Ramsey County History Magazine: Volume 17-1 1981

Ramsey County History magazine offers a wide variety of articles on the people, places and history of Ramsey County.

Volume 17

Volume 17, Number 1: 1981

The City Hall-County Courthouse and Its First Fifty Years
Author: Dane Smith
Ramsey County’s first courthouse went up in the 1850s near Rice Park. It was made of brick with a tower and a clock. It served until 1889 when it was replaced by a grand building designed by St. Paul architect Edward Bassford. Made of limestone, its clock tower rose to 260 feet. Thirty-five years later the building was judged to be obsolete and the Council said the governmental function of the new building should be paramount. Instead of having a design competition, architects were hired to prepare the plans for the new building. The Great Depression lowered the building’s cost, permitting the use of decorative materials “of unparalleled opulence,” including rare woods from all over the world. The Council also wanted a contemporary building, so they chose the reigning Art Deco style. The new City Hall-County Courthouse opened in 1932.
PDF of Smith article

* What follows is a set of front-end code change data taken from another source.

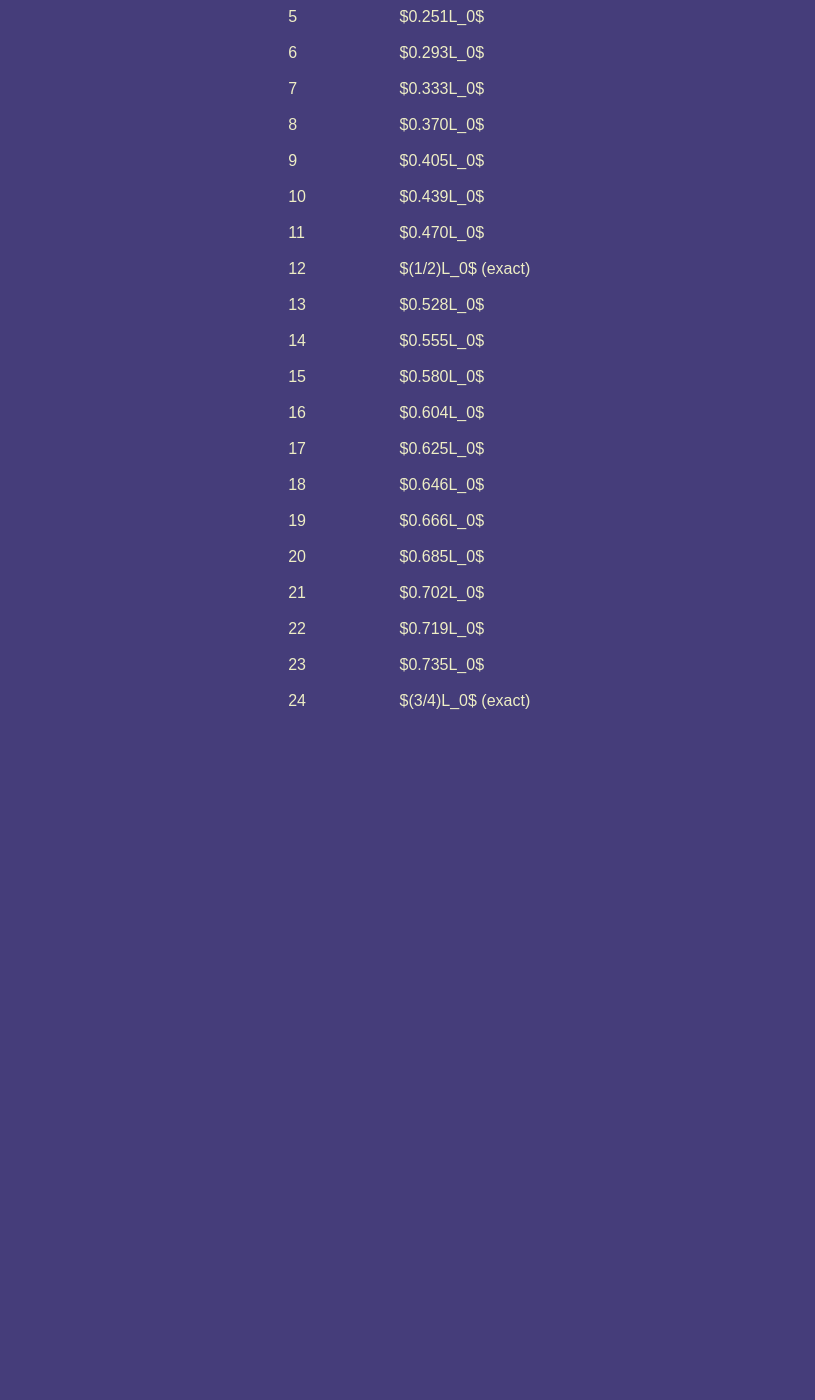
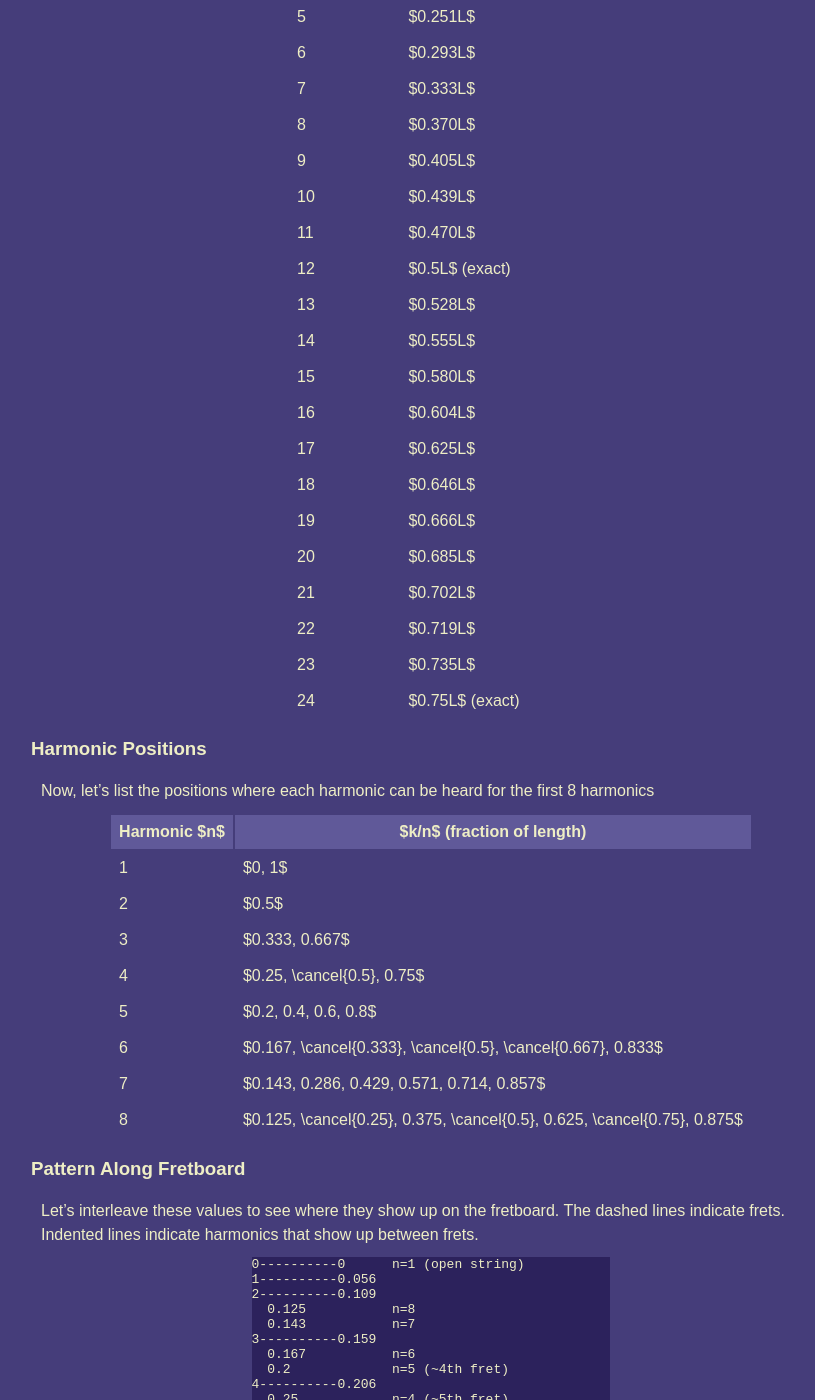
Before and after one commit to ptrgags/pattern-spotting, a Jekyll site: the page built from case-studies/guitar-harmonics.md, in a window 1280 px wide and 1400 px high, scrolled down 1907 px. Shown: the whole window, without its empty margins (209-1024 px from the left). Built offline with Jekyll 4.4.1, drawn with Linux system fonts in a browser that asks for light colours; a script that is not in the unit is left out; before the commit the page ends 2627 px from its top, so only the background shows below that; some of the changed text lies outside the part shown.

Commit message:
Make a table of harmonic positions

````diff
--- a/case-studies/guitar-harmonics.md
+++ b/case-studies/guitar-harmonics.md
@@ -59,32 +59,100 @@ Where do these fractions of the string show up on a guitar fretboard? Let's list
 - Since we scaled $f$ by $2^{n/12}$, $L$ is _divided_ by $2^{n/12}$, i.e. $L_n = 2^{-n/12}L_0$, measured from the bridge.
 - Measuring from the nut, we have $L_0 - L_n = (1 - 2^{-n/12})L_0$
 
-Let's make a table of the fret positions measured from the nut:
+Let's make a table of the fret positions measured from the nut.
 
-| Fret number | $x = (1 - 2^{-n/12})L_0$ |
+| Fret number | $x = (1 - 2^{-n/12})L$ |
 |---|---|
 |0  | $0$ (exact) |
-|1  | $0.056L_0$|
-|2  | $0.109L_0$
-|3  | $0.159L_0$
-|4  | $0.206L_0$
-|5  | $0.251L_0$
-|6  | $0.293L_0$
-|7  | $0.333L_0$
-|8  | $0.370L_0$
-|9  | $0.405L_0$
-|10 | $0.439L_0$
-|11 | $0.470L_0$
-|12 | $(1/2)L_0$ (exact)
-|13 | $0.528L_0$
-|14 | $0.555L_0$
-|15 | $0.580L_0$
-|16 | $0.604L_0$
-|17 | $0.625L_0$
-|18 | $0.646L_0$
-|19 | $0.666L_0$
-|20 | $0.685L_0$
-|21 | $0.702L_0$
-|22 | $0.719L_0$
-|23 | $0.735L_0$
-|24 | $(3/4)L_0$ (exact)
+|1  | $0.056L$|
+|2  | $0.109L$
+|3  | $0.159L$
+|4  | $0.206L$
+|5  | $0.251L$
+|6  | $0.293L$
+|7  | $0.333L$
+|8  | $0.370L$
+|9  | $0.405L$
+|10 | $0.439L$
+|11 | $0.470L$
+|12 | $0.5L$ (exact)
+|13 | $0.528L$
+|14 | $0.555L$
+|15 | $0.580L$
+|16 | $0.604L$
+|17 | $0.625L$
+|18 | $0.646L$
+|19 | $0.666L$
+|20 | $0.685L$
+|21 | $0.702L$
+|22 | $0.719L$
+|23 | $0.735L$
+|24 | $0.75L$ (exact)
+
+### Harmonic Positions
+
+Now, let's list the positions where each harmonic can be heard for the first 8 harmonics
+
+| Harmonic $n$ | $k/n$ (fraction of length) |
+| -------- | ---------- |
+|   1      | $0, 1$ |
+|   2      | $0.5$ |
+|   3      | $0.333, 0.667$ |
+|   4      | $0.25, \cancel{0.5}, 0.75$ |
+|   5      | $0.2, 0.4, 0.6, 0.8$ |
+|   6      | $0.167, \cancel{0.333}, \cancel{0.5}, \cancel{0.667}, 0.833$ |
+|   7      | $0.143, 0.286, 0.429, 0.571, 0.714, 0.857$
+|   8      | $0.125, \cancel{0.25}, 0.375, \cancel{0.5}, 0.625, \cancel{0.75}, 0.875$|
+
+### Pattern Along Fretboard
+
+Let's interleave these values to see where they show up on
+the fretboard. The dashed lines indicate frets. Indented
+lines indicate harmonics that show up between frets.
+
+```
+0----------0      n=1 (open string)
+1----------0.056
+2----------0.109
+  0.125           n=8
+  0.143           n=7
+3----------0.159
+  0.167           n=6
+  0.2             n=5 (~4th fret)
+4----------0.206
+  0.25            n=4 (~5th fret)
+5----------0.251
+  0.286           n=7
+6----------0.293
+7----------0.333  n=3 (rounded)
+8----------0.370
+  0.375           n=8
+  0.4             n=5
+9----------0.405
+  0.429           n=7
+10---------0.439
+11---------0.470
+12---------0.5    n=2 (exact)
+13---------0.528
+14---------0.555
+  0.571           n=7
+15---------0.580
+  0.6             n=5
+16---------0.604
+17---------0.625  n=8 (rounded)
+18---------0.646
+19---------0.666
+  0.667           n=3
+20---------0.685
+21---------0.702
+  0.714           n=7
+22---------0.719
+23---------0.735
+24---------0.75   n=4 (exact)
+  0.8             n=5  ---|
+  0.833           n=6     |--- around electric
+  0.857           n=7     |    guitar pickups
+  0.875           n=8  ---|
+```
+
+TODO: I'd like to make a visualization in p5 that shows this pattern to scale
````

 The Trademarks of Classy Classic Art Deco: A two-page photo essay of Art Deco interior finishing in the City Hall-County Courthouse.
God of Peace: Miles’ ‘Finest Creation in Stone’
Author: Dane Smith
The original interior design of the main hall of the Ramsey County Courthouse left a space for a major imaginative elongated piece of sculpture. The Building Commission suggested a war memorial and interestingly, a sculptor who was a pacifist Swede was hired. He insisted that the work would celebrate peace and not war. Milles’s first three designs—an apostle St. Paul; a Father of Waters; and a naked young soldier returning from war—were rejected. He then submitted a
design based on a Ponca Indian ceremony he had seen and the commission approved this design in 1933. The statue was unveiled, amid great ceremony, in 1936. It was called “God of Peace” but was recently renamed “Vision of Peace” after Native groups said they had no God of Peace. The onyx stone came from Mexico, and the actual cutting was done by a St. Paul stone carver and his crew.
PDF of Art Deco photo essay

PDF of God of Peace article

PDF of Board of Directors